Part of the push towards smaller displacement engines coupled with forced induction is the idea of achieving reasonable efficiency, but still retaining the bigger power numbers that actually sell cars. The 400hp V6 puts down numbers that rival V8s of only a few years past; the 5.0L naturally-aspirated V8 seen in the Infiniti FX50/QX70S boasts similar numbers, but you can bet that the V6 will be a lot more frugal on fuel. Infiniti rates the Q60 Red Sport 400 at 12.5L/100km in the city, 9.2L/100km on the highway, and 9.2L/100km in a combined cycle.
During a wintry and cold December, I was only able to manage 11.9L/100km over a good mix of city and highway driving. Infiniti specifically recommends 93-octane fuel for best performance, and in typical Nissan/Infiniti fashion, the tank will hold 80L of it. There is no start-stop system on V6-equipped models, but there’s an “ECO pedal system” which tries to help improve efficiency by increasing the force needed to depress the accelerator pedal. It’s an interesting idea, but I found it more effective to just drive smoothly, so I turned the Eco pedal off for most of the week.

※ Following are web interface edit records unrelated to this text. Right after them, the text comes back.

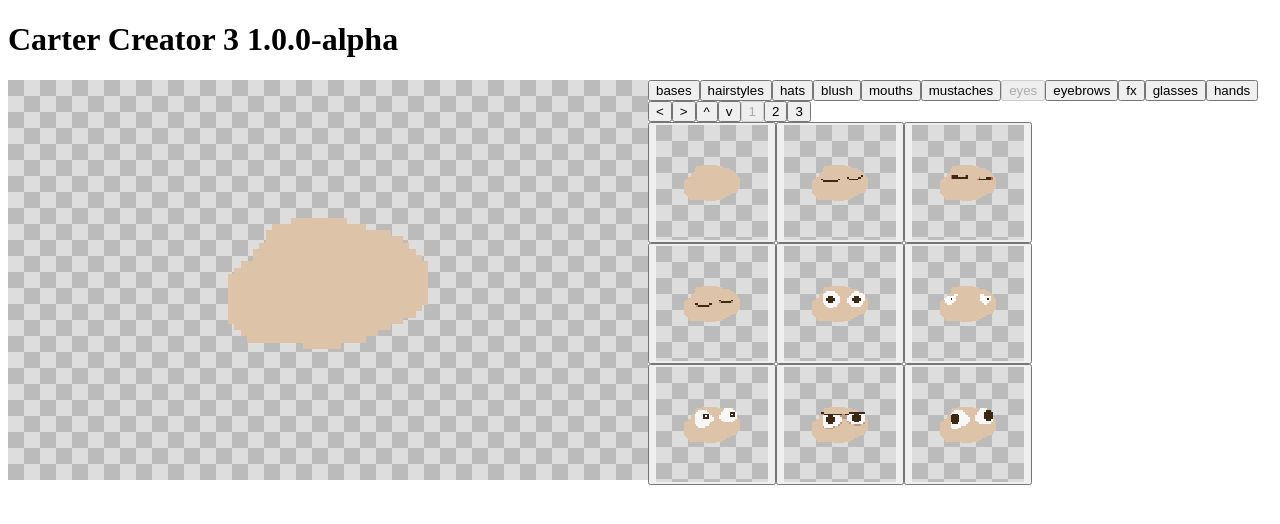
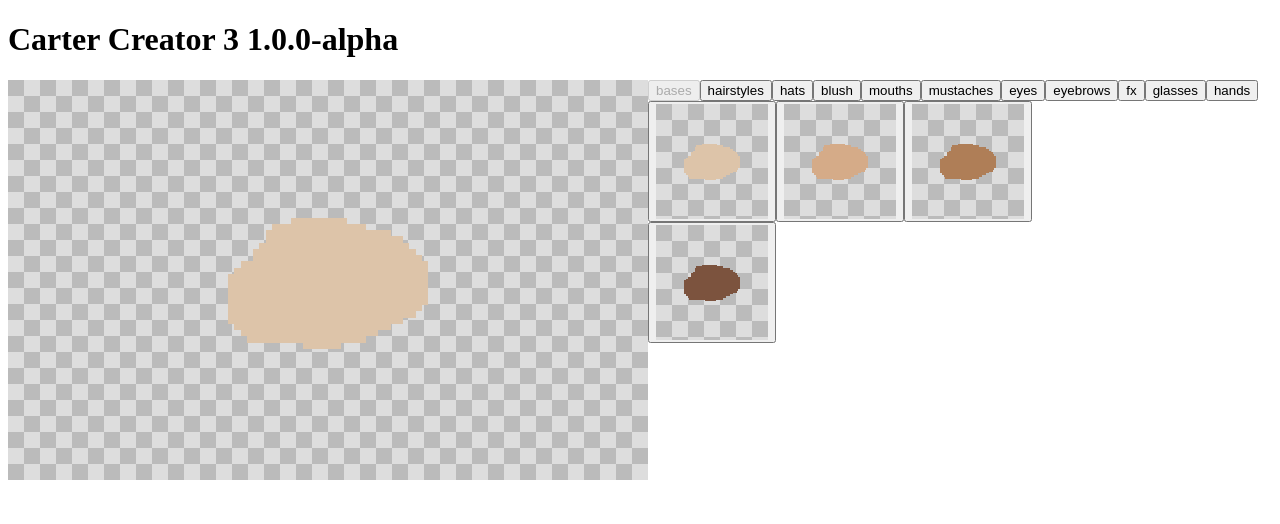
Before and after one commit to maffiemaffie/carter-creator-3, a React (Vite) app: page / in a window 1280 px wide. Shown: the top 524 px of the page. Built offline with nearby package versions, Linux system fonts and the light colour scheme.

Commit message:
default to bases tab

```diff
--- a/src/CarterBuilder.tsx
+++ b/src/CarterBuilder.tsx
@@ -14,11 +14,12 @@ import ChangeBase from "./components/ChangeBase";
 
 export default function CarterBuilder() {
   const [selectedFeatures, setSelectedFeatures] = useState<CartLayerStack>({});
-  const [selectedFeaturesPath, setSelectedFeaturesPath] =
-    useState<string>("eyes");
+  const [selectedFeaturesPath, setSelectedFeaturesPath] = useState<
+    string | null
+  >(null);
   const [selectedStackSlotName, setSelectedStackSlotName] = useState<
     keyof CartLayerStack | null
-  >("eyes");
+  >(null);
   const [selectedBase, setSelectedBase] = useState<{
     baseColor: RGBAColor;
     baseUrl: string;
@@ -69,10 +70,10 @@ export default function CarterBuilder() {
               type="button"
               value={"bases"}
               onClick={() => {
-                setSelectedFeaturesPath("bases");
+                setSelectedFeaturesPath(null);
                 setSelectedStackSlotName(null);
               }}
-              disabled={selectedFeaturesPath === "bases"}
+              disabled={selectedStackSlotName === null}
             />
             {CART_STACK_ORDER.map((feature) => (
               <input
@@ -95,7 +96,7 @@ export default function CarterBuilder() {
             {selectedStackSlotName === null && (
               <ChangeBase onBaseSelect={(base) => setSelectedBase(base)} />
             )}
-            {selectedStackSlotName !== null && (
+            {selectedStackSlotName !== null && selectedFeaturesPath !== null && (
               <FeatureBook
                 featuresPath={selectedFeaturesPath}
                 stackSlotName={selectedStackSlotName}
```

The Infiniti Q60 starts at $45,990 for the base 2.0t AWD trim. It comes decently well-equipped, with a standard power sunroof, LED headlights, 19-inch wheels, keyless access, and a rear-view reverse camera. What’s unique is that Infiniti will allow you to equip every single option package, even with the base 2.0t engine. For those who are looking for features rather than horsepower, this isn’t a bad way to do it. Stepping up to the $52,990 Q60 3.0t gets you the 300hp V6 engine and makes the Premium Package standard (Bose audio, heated steering wheel and front seats, satellite navigation). The $60,990 Q60 Red Sport 400 gets you more horsepower, and makes the Driver Assistance Package. The vehicle as-tested was also equipped with the Technology package, bring it to a subtotal of $65,190.
Infiniti has been a long-time value player in most of the segments they participate in. The Q60 Red Sport 400, as equipped, continues that tradition. Pricing out a comparable BMW 440i xDrive or Mercedes-Benz C 43 4MATIC Coupe sees the price quickly reach the $70,000 mark. A fully loaded Lexus RC350 F-Sport AWD (reviewed here) undercuts the Q60 Red Sport 400 by a few thousand dollars, but it is also down on horsepower. Cadillac’s ATS 3.6L Coupe is another underdog, with an excellent chassis and road feel, but it too is outgunned by the big horsepower players in this group.
The 2017 Infiniti Q60 Red Sport 400 does a mostly good job in this very competitive field of players from all around the world. The high points are the muscular powertrain – the engine and transmission do a great job delivering big torque, smoothly. The overall exterior design is also very attractive and (subjectively) right up there with the Mercedes-Benz C Class Coupe. I wasn’t a huge fan of the Direct Adaptive Steering system, and the updates it got when the Q60 was released still doesn’t quite convince me, which is why it’s a little unfortunate that you’re forced to get DAS with the Technology Package. To sum up, the Q60 Red Sport 400 is a fast and handsome player that just needs a little bit of package reshuffling in order to really deliver on its high-value strengths.
2017 Infiniti Q60 Red Sport 400 Gallery